-------- Data shown
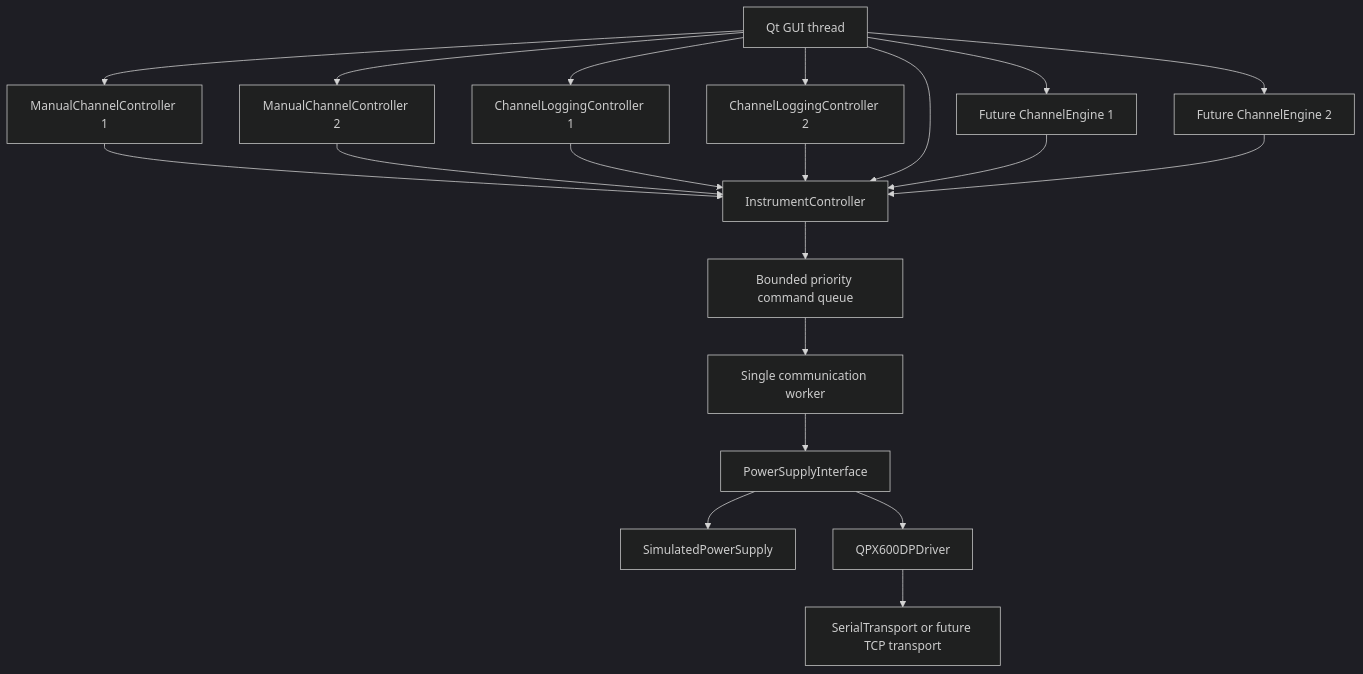
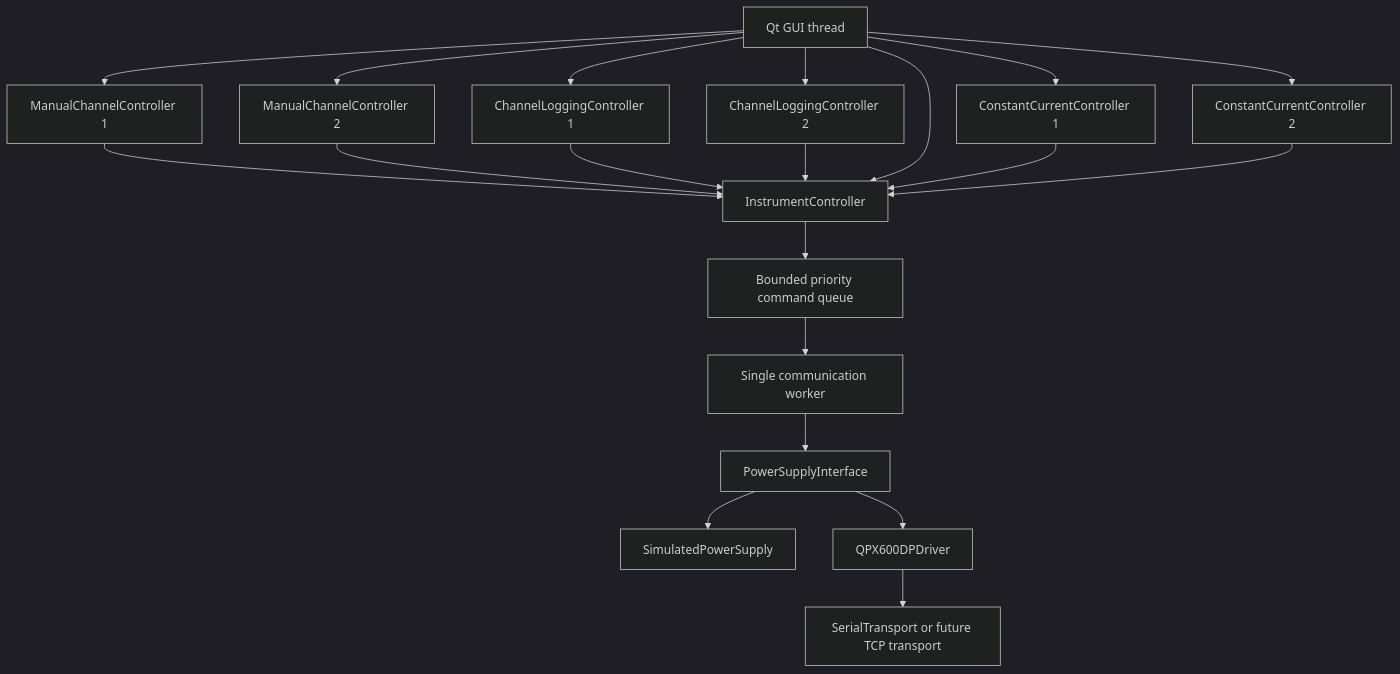
The diagram in docs/architecture.md (luna1234-crypto/qpx600dp-electrolyser-control), drawn with Mermaid (dark theme) before and after one commit. The commit also changed other lines of this file and 17 other files, not shown here.

Commit message:
milestone 9: add constant current protocol

````diff
--- a/docs/architecture.md
+++ b/docs/architecture.md
@@ -17,22 +17,22 @@
 ```mermaid
 flowchart TD
     GUI["Qt GUI thread"] --> C1["ManualChannelController 1"]
     GUI --> C2["ManualChannelController 2"]
     GUI --> L1["ChannelLoggingController 1"]
     GUI --> L2["ChannelLoggingController 2"]
     C1 --> IC
     C2 --> IC
     L1 --> IC
     L2 --> IC
-    GUI --> E1["Future ChannelEngine 1"]
-    GUI --> E2["Future ChannelEngine 2"]
+    GUI --> E1["ConstantCurrentController 1"]
+    GUI --> E2["ConstantCurrentController 2"]
     GUI --> IC["InstrumentController"]
     E1 --> IC
     E2 --> IC
     IC --> Q["Bounded priority command queue"]
     Q --> W["Single communication worker"]
     W --> API["PowerSupplyInterface"]
     API --> SIM["SimulatedPowerSupply"]
     API --> QPX["QPX600DPDriver"]
     QPX --> T["SerialTransport or future TCP transport"]
 ```
````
----------------
■ Description of the task ■
Copy every record exactly; no pictures.

■ Output for this exercise ■
The diagram in docs/architecture.md (luna1234-crypto/qpx600dp-electrolyser-control), drawn with Mermaid (dark theme) before and after one commit. The commit also changed other lines of this file and 17 other files, not shown here.

Commit message:
milestone 9: add constant current protocol

````diff
--- a/docs/architecture.md
+++ b/docs/architecture.md
@@ -17,22 +17,22 @@
 ```mermaid
 flowchart TD
     GUI["Qt GUI thread"] --> C1["ManualChannelController 1"]
     GUI --> C2["ManualChannelController 2"]
     GUI --> L1["ChannelLoggingController 1"]
     GUI --> L2["ChannelLoggingController 2"]
     C1 --> IC
     C2 --> IC
     L1 --> IC
     L2 --> IC
-    GUI --> E1["Future ChannelEngine 1"]
-    GUI --> E2["Future ChannelEngine 2"]
+    GUI --> E1["ConstantCurrentController 1"]
+    GUI --> E2["ConstantCurrentController 2"]
     GUI --> IC["InstrumentController"]
     E1 --> IC
     E2 --> IC
     IC --> Q["Bounded priority command queue"]
     Q --> W["Single communication worker"]
     W --> API["PowerSupplyInterface"]
     API --> SIM["SimulatedPowerSupply"]
     API --> QPX["QPX600DPDriver"]
     QPX --> T["SerialTransport or future TCP transport"]
 ```
````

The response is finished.